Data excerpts
┏━━

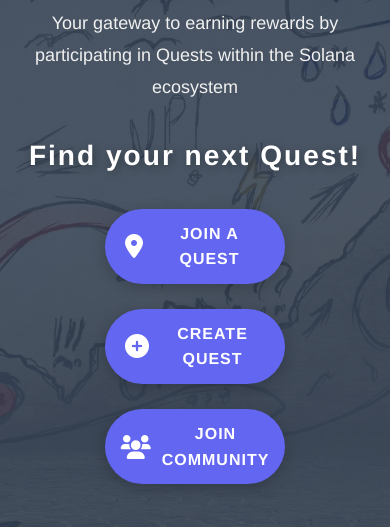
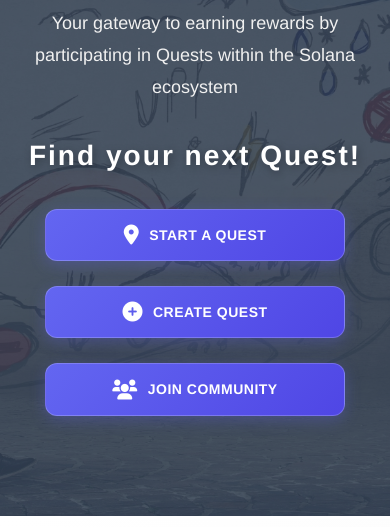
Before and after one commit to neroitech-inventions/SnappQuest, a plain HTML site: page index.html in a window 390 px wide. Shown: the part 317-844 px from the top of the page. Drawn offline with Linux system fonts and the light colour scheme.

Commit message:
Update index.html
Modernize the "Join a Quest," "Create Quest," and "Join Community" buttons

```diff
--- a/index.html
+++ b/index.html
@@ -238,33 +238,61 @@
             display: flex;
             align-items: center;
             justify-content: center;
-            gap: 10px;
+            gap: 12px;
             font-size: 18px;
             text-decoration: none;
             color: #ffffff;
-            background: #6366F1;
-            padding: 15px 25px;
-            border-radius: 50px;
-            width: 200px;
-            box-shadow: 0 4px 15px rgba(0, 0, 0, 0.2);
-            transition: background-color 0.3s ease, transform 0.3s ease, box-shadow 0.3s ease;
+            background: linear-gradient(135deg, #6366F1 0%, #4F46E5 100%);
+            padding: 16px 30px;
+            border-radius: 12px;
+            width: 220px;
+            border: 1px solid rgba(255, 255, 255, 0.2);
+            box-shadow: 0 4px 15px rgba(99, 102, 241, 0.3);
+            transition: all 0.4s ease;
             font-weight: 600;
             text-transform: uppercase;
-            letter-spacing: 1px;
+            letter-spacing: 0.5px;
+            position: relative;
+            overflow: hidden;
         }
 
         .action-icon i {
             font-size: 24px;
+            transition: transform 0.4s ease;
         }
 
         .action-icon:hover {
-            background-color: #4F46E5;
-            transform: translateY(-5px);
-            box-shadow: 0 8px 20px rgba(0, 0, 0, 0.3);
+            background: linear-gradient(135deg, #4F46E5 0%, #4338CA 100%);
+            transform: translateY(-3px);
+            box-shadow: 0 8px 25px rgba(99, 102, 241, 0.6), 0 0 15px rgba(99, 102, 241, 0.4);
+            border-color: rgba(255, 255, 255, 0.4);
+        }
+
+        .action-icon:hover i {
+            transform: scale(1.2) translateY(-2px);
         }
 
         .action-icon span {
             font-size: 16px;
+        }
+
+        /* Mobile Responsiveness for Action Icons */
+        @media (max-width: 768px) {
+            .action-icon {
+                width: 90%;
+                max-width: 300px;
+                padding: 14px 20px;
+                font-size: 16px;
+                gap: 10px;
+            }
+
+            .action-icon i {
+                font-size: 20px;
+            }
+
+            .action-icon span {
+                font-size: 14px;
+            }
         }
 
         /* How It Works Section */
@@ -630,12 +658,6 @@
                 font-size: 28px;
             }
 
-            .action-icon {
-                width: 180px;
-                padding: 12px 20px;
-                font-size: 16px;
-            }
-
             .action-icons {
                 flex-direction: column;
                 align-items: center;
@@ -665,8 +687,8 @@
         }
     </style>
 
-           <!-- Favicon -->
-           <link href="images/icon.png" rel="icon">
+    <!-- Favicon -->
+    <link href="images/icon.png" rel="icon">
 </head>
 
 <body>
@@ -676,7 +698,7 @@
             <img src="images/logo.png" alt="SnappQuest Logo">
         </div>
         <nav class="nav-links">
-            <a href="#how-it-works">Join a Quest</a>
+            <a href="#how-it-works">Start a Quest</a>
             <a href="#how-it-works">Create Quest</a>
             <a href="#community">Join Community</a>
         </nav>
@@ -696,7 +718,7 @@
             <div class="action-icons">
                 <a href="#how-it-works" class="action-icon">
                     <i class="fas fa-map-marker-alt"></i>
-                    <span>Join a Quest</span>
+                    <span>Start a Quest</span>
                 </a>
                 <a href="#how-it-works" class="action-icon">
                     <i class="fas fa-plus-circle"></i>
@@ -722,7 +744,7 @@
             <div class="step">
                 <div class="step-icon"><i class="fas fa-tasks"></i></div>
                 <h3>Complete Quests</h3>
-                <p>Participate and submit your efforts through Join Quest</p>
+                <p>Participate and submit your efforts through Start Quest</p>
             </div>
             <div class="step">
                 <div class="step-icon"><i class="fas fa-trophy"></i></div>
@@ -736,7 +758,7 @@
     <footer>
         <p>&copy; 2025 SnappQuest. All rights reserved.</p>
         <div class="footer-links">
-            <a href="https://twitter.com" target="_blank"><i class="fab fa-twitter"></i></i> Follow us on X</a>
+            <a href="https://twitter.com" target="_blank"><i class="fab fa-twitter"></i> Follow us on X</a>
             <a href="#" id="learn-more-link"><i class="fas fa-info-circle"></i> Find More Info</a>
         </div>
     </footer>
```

┗━━

▸ Task item: Look through the records for the string "ease". Copy every line that has it.

▸ Solution below:
-            transition: background-color 0.3s ease, transform 0.3s ease, box-shadow 0.3s ease;
+            transition: all 0.4s ease;
+            transition: transform 0.4s ease;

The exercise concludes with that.